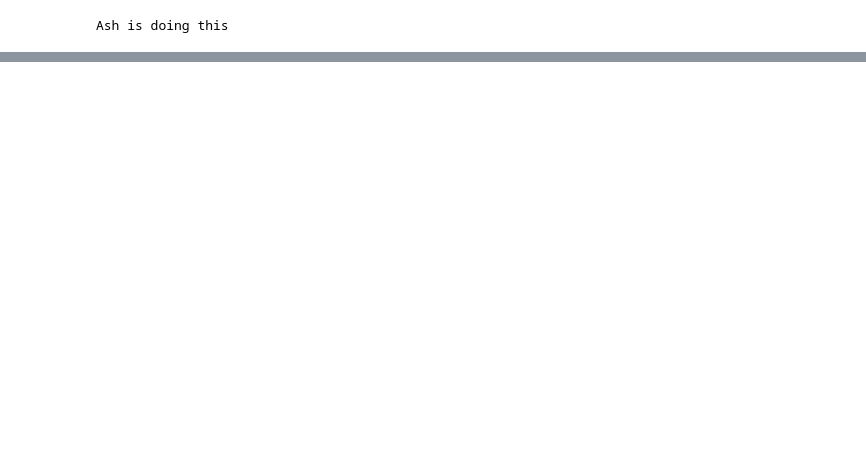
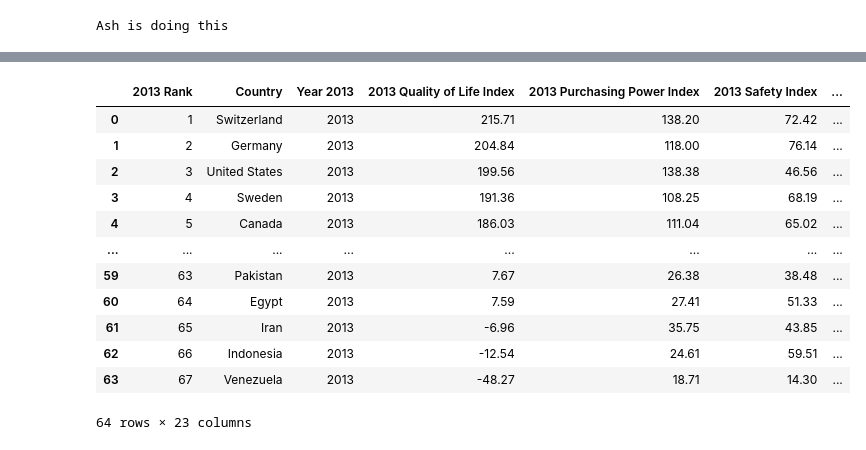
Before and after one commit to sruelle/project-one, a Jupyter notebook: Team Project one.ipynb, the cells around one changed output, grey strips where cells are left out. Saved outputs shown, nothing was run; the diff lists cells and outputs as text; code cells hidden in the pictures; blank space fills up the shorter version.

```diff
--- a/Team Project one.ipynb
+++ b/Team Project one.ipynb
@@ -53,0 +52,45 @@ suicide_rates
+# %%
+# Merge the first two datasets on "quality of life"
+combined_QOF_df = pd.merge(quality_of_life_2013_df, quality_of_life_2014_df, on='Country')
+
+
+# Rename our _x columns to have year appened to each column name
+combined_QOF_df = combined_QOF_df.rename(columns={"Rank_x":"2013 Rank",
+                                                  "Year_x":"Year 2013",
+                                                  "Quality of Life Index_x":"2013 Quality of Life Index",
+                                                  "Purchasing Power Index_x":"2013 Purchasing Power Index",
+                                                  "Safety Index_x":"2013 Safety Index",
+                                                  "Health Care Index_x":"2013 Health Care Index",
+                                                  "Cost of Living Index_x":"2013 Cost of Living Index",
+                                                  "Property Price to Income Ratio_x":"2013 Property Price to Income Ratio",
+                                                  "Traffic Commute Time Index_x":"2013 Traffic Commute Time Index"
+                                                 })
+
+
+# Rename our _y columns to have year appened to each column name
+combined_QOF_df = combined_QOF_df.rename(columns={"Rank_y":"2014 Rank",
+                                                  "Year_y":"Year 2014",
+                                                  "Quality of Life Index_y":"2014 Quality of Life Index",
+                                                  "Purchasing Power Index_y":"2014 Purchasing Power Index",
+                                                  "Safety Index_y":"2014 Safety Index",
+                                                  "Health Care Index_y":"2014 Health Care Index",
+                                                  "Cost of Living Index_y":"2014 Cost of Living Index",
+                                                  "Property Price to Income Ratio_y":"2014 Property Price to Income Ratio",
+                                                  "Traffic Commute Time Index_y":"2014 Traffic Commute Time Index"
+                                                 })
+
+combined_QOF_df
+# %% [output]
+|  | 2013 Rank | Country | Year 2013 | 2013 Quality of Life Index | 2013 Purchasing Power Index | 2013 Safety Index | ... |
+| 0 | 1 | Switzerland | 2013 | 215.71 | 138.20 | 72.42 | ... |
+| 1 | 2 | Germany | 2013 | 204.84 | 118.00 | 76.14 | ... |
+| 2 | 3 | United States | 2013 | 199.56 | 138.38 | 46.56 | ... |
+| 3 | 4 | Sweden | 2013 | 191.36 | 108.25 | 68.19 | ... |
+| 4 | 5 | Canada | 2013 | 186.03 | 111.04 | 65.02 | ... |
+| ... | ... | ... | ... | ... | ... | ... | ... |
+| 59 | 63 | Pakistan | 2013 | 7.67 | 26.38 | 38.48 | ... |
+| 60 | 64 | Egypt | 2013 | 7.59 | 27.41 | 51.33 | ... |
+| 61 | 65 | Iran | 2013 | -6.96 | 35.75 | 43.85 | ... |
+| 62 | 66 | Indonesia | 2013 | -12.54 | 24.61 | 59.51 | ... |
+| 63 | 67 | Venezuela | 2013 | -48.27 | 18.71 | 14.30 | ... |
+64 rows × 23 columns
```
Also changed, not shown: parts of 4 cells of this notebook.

_ _ _ _ _

EXERCISE DIRECTIONS: Your answer must be an exact repeat of all the records, minus the pictures.

OUTPUT BELOW:
Before and after one commit to sruelle/project-one, a Jupyter notebook: Team Project one.ipynb, the cells around one changed output, grey strips where cells are left out. Saved outputs shown, nothing was run; the diff lists cells and outputs as text; code cells hidden in the pictures; blank space fills up the shorter version.

```diff
--- a/Team Project one.ipynb
+++ b/Team Project one.ipynb
@@ -53,0 +52,45 @@ suicide_rates
+# %%
+# Merge the first two datasets on "quality of life"
+combined_QOF_df = pd.merge(quality_of_life_2013_df, quality_of_life_2014_df, on='Country')
+
+
+# Rename our _x columns to have year appened to each column name
+combined_QOF_df = combined_QOF_df.rename(columns={"Rank_x":"2013 Rank",
+                                                  "Year_x":"Year 2013",
+                                                  "Quality of Life Index_x":"2013 Quality of Life Index",
+                                                  "Purchasing Power Index_x":"2013 Purchasing Power Index",
+                                                  "Safety Index_x":"2013 Safety Index",
+                                                  "Health Care Index_x":"2013 Health Care Index",
+                                                  "Cost of Living Index_x":"2013 Cost of Living Index",
+                                                  "Property Price to Income Ratio_x":"2013 Property Price to Income Ratio",
+                                                  "Traffic Commute Time Index_x":"2013 Traffic Commute Time Index"
+                                                 })
+
+
+# Rename our _y columns to have year appened to each column name
+combined_QOF_df = combined_QOF_df.rename(columns={"Rank_y":"2014 Rank",
+                                                  "Year_y":"Year 2014",
+                                                  "Quality of Life Index_y":"2014 Quality of Life Index",
+                                                  "Purchasing Power Index_y":"2014 Purchasing Power Index",
+                                                  "Safety Index_y":"2014 Safety Index",
+                                                  "Health Care Index_y":"2014 Health Care Index",
+                                                  "Cost of Living Index_y":"2014 Cost of Living Index",
+                                                  "Property Price to Income Ratio_y":"2014 Property Price to Income Ratio",
+                                                  "Traffic Commute Time Index_y":"2014 Traffic Commute Time Index"
+                                                 })
+
+combined_QOF_df
+# %% [output]
+|  | 2013 Rank | Country | Year 2013 | 2013 Quality of Life Index | 2013 Purchasing Power Index | 2013 Safety Index | ... |
+| 0 | 1 | Switzerland | 2013 | 215.71 | 138.20 | 72.42 | ... |
+| 1 | 2 | Germany | 2013 | 204.84 | 118.00 | 76.14 | ... |
+| 2 | 3 | United States | 2013 | 199.56 | 138.38 | 46.56 | ... |
+| 3 | 4 | Sweden | 2013 | 191.36 | 108.25 | 68.19 | ... |
+| 4 | 5 | Canada | 2013 | 186.03 | 111.04 | 65.02 | ... |
+| ... | ... | ... | ... | ... | ... | ... | ... |
+| 59 | 63 | Pakistan | 2013 | 7.67 | 26.38 | 38.48 | ... |
+| 60 | 64 | Egypt | 2013 | 7.59 | 27.41 | 51.33 | ... |
+| 61 | 65 | Iran | 2013 | -6.96 | 35.75 | 43.85 | ... |
+| 62 | 66 | Indonesia | 2013 | -12.54 | 24.61 | 59.51 | ... |
+| 63 | 67 | Venezuela | 2013 | -48.27 | 18.71 | 14.30 | ... |
+64 rows × 23 columns
```
Also changed, not shown: parts of 4 cells of this notebook.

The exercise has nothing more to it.